* Prompt: Reproduce every record precisely, leaving no line out.

----- Provided data

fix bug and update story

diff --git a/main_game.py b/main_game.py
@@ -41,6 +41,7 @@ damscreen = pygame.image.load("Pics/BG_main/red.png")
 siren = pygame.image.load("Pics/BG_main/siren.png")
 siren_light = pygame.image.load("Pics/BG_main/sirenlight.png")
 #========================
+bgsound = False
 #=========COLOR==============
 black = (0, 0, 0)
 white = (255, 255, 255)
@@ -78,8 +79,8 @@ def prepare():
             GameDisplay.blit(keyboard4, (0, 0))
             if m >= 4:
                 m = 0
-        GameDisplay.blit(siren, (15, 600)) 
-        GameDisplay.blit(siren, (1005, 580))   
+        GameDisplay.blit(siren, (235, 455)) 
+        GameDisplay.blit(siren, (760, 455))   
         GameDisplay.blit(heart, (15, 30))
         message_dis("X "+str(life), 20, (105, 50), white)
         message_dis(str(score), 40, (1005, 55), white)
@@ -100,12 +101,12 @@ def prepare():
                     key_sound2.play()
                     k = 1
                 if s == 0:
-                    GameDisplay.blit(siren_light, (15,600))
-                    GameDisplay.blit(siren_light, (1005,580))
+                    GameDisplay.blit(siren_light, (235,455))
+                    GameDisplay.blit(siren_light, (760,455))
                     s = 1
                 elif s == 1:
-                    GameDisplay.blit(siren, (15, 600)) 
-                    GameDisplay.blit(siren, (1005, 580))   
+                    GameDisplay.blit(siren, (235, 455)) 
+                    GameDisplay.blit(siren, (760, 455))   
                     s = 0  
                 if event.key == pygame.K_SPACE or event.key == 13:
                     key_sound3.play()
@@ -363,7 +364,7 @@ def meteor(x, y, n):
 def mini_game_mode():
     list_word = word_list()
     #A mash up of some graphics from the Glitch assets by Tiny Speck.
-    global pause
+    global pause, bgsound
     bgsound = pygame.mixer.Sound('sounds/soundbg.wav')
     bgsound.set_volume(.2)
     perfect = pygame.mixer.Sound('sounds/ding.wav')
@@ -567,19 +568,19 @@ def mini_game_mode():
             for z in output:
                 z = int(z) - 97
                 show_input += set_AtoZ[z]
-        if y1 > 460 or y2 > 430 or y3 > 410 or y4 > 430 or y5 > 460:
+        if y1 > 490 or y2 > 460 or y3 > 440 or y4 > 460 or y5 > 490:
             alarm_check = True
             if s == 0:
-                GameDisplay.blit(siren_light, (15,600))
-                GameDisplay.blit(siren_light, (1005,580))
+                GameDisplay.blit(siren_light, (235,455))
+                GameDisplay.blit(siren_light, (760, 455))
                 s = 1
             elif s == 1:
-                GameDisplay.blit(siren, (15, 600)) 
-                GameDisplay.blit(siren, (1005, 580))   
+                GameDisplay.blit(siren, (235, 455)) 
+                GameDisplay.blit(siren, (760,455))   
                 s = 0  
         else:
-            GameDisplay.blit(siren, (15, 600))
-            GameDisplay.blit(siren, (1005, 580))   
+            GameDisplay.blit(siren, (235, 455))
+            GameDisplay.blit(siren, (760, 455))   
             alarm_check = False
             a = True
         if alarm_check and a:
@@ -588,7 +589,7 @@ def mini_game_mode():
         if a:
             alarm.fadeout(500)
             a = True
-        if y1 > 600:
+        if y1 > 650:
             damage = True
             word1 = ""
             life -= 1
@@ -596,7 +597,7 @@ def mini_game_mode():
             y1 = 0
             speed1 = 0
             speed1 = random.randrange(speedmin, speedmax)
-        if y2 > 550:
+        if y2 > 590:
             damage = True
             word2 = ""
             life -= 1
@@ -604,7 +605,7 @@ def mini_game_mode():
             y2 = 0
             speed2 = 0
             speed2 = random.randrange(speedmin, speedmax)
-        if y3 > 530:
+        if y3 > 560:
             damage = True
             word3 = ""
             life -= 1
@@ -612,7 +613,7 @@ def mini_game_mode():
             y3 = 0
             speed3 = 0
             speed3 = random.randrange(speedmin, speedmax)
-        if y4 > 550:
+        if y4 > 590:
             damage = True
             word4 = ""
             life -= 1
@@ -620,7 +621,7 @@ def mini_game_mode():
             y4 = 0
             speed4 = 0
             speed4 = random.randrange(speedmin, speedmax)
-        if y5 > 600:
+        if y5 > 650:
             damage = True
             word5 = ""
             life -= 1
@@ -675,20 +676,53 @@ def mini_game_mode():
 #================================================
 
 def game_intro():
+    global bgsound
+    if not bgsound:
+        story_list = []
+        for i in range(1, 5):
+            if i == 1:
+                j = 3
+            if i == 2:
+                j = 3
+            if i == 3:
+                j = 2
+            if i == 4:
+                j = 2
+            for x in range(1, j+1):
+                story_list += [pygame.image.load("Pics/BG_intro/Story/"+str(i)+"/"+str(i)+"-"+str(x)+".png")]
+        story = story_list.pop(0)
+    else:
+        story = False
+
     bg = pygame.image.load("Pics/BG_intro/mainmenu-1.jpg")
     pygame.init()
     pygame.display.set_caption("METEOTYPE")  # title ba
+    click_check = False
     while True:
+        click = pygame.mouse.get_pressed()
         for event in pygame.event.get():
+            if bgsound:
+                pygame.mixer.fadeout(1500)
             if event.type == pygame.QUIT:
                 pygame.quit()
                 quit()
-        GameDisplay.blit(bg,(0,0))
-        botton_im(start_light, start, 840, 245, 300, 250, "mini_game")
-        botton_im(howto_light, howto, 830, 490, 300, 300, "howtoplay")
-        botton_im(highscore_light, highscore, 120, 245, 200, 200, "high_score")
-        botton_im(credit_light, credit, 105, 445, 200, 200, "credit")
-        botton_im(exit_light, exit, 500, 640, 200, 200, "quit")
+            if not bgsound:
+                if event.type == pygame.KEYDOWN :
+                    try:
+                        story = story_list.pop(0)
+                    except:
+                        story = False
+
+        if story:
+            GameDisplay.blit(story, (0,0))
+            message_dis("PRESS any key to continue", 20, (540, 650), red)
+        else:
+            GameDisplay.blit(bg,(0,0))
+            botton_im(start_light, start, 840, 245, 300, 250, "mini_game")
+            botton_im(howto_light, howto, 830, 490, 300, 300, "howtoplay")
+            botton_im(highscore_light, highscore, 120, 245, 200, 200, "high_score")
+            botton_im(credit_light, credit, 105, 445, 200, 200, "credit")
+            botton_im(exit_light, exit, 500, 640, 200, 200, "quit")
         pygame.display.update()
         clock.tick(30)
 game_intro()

----------

* Output of the task:
fix bug and update story

diff --git a/main_game.py b/main_game.py
@@ -41,6 +41,7 @@ damscreen = pygame.image.load("Pics/BG_main/red.png")
 siren = pygame.image.load("Pics/BG_main/siren.png")
 siren_light = pygame.image.load("Pics/BG_main/sirenlight.png")
 #========================
+bgsound = False
 #=========COLOR==============
 black = (0, 0, 0)
 white = (255, 255, 255)
@@ -78,8 +79,8 @@ def prepare():
             GameDisplay.blit(keyboard4, (0, 0))
             if m >= 4:
                 m = 0
-        GameDisplay.blit(siren, (15, 600)) 
-        GameDisplay.blit(siren, (1005, 580))   
+        GameDisplay.blit(siren, (235, 455)) 
+        GameDisplay.blit(siren, (760, 455))   
         GameDisplay.blit(heart, (15, 30))
         message_dis("X "+str(life), 20, (105, 50), white)
         message_dis(str(score), 40, (1005, 55), white)
@@ -100,12 +101,12 @@ def prepare():
                     key_sound2.play()
                     k = 1
                 if s == 0:
-                    GameDisplay.blit(siren_light, (15,600))
-                    GameDisplay.blit(siren_light, (1005,580))
+                    GameDisplay.blit(siren_light, (235,455))
+                    GameDisplay.blit(siren_light, (760,455))
                     s = 1
                 elif s == 1:
-                    GameDisplay.blit(siren, (15, 600)) 
-                    GameDisplay.blit(siren, (1005, 580))   
+                    GameDisplay.blit(siren, (235, 455)) 
+                    GameDisplay.blit(siren, (760, 455))   
                     s = 0  
                 if event.key == pygame.K_SPACE or event.key == 13:
                     key_sound3.play()
@@ -363,7 +364,7 @@ def meteor(x, y, n):
 def mini_game_mode():
     list_word = word_list()
     #A mash up of some graphics from the Glitch assets by Tiny Speck.
-    global pause
+    global pause, bgsound
     bgsound = pygame.mixer.Sound('sounds/soundbg.wav')
     bgsound.set_volume(.2)
     perfect = pygame.mixer.Sound('sounds/ding.wav')
@@ -567,19 +568,19 @@ def mini_game_mode():
             for z in output:
                 z = int(z) - 97
                 show_input += set_AtoZ[z]
-        if y1 > 460 or y2 > 430 or y3 > 410 or y4 > 430 or y5 > 460:
+        if y1 > 490 or y2 > 460 or y3 > 440 or y4 > 460 or y5 > 490:
             alarm_check = True
             if s == 0:
-                GameDisplay.blit(siren_light, (15,600))
-                GameDisplay.blit(siren_light, (1005,580))
+                GameDisplay.blit(siren_light, (235,455))
+                GameDisplay.blit(siren_light, (760, 455))
                 s = 1
             elif s == 1:
-                GameDisplay.blit(siren, (15, 600)) 
-                GameDisplay.blit(siren, (1005, 580))   
+                GameDisplay.blit(siren, (235, 455)) 
+                GameDisplay.blit(siren, (760,455))   
                 s = 0  
         else:
-            GameDisplay.blit(siren, (15, 600))
-            GameDisplay.blit(siren, (1005, 580))   
+            GameDisplay.blit(siren, (235, 455))
+            GameDisplay.blit(siren, (760, 455))   
             alarm_check = False
             a = True
         if alarm_check and a:
@@ -588,7 +589,7 @@ def mini_game_mode():
         if a:
             alarm.fadeout(500)
             a = True
-        if y1 > 600:
+        if y1 > 650:
             damage = True
             word1 = ""
             life -= 1
@@ -596,7 +597,7 @@ def mini_game_mode():
             y1 = 0
             speed1 = 0
             speed1 = random.randrange(speedmin, speedmax)
-        if y2 > 550:
+        if y2 > 590:
             damage = True
             word2 = ""
             life -= 1
@@ -604,7 +605,7 @@ def mini_game_mode():
             y2 = 0
             speed2 = 0
             speed2 = random.randrange(speedmin, speedmax)
-        if y3 > 530:
+        if y3 > 560:
             damage = True
             word3 = ""
             life -= 1
@@ -612,7 +613,7 @@ def mini_game_mode():
             y3 = 0
             speed3 = 0
             speed3 = random.randrange(speedmin, speedmax)
-        if y4 > 550:
+        if y4 > 590:
             damage = True
             word4 = ""
             life -= 1
@@ -620,7 +621,7 @@ def mini_game_mode():
             y4 = 0
             speed4 = 0
             speed4 = random.randrange(speedmin, speedmax)
-        if y5 > 600:
+        if y5 > 650:
             damage = True
             word5 = ""
             life -= 1
@@ -675,20 +676,53 @@ def mini_game_mode():
 #================================================
 
 def game_intro():
+    global bgsound
+    if not bgsound:
+        story_list = []
+        for i in range(1, 5):
+            if i == 1:
+                j = 3
+            if i == 2:
+                j = 3
+            if i == 3:
+                j = 2
+            if i == 4:
+                j = 2
+            for x in range(1, j+1):
+                story_list += [pygame.image.load("Pics/BG_intro/Story/"+str(i)+"/"+str(i)+"-"+str(x)+".png")]
+        story = story_list.pop(0)
+    else:
+        story = False
+
     bg = pygame.image.load("Pics/BG_intro/mainmenu-1.jpg")
     pygame.init()
     pygame.display.set_caption("METEOTYPE")  # title ba
+    click_check = False
     while True:
+        click = pygame.mouse.get_pressed()
         for event in pygame.event.get():
+            if bgsound:
+                pygame.mixer.fadeout(1500)
             if event.type == pygame.QUIT:
                 pygame.quit()
                 quit()
-        GameDisplay.blit(bg,(0,0))
-        botton_im(start_light, start, 840, 245, 300, 250, "mini_game")
-        botton_im(howto_light, howto, 830, 490, 300, 300, "howtoplay")
-        botton_im(highscore_light, highscore, 120, 245, 200, 200, "high_score")
-        botton_im(credit_light, credit, 105, 445, 200, 200, "credit")
-        botton_im(exit_light, exit, 500, 640, 200, 200, "quit")
+            if not bgsound:
+                if event.type == pygame.KEYDOWN :
+                    try:
+                        story = story_list.pop(0)
+                    except:
+                        story = False
+
+        if story:
+            GameDisplay.blit(story, (0,0))
+            message_dis("PRESS any key to continue", 20, (540, 650), red)
+        else:
+            GameDisplay.blit(bg,(0,0))
+            botton_im(start_light, start, 840, 245, 300, 250, "mini_game")
+            botton_im(howto_light, howto, 830, 490, 300, 300, "howtoplay")
+            botton_im(highscore_light, highscore, 120, 245, 200, 200, "high_score")
+            botton_im(credit_light, credit, 105, 445, 200, 200, "credit")
+            botton_im(exit_light, exit, 500, 640, 200, 200, "quit")
         pygame.display.update()
         clock.tick(30)
 game_intro()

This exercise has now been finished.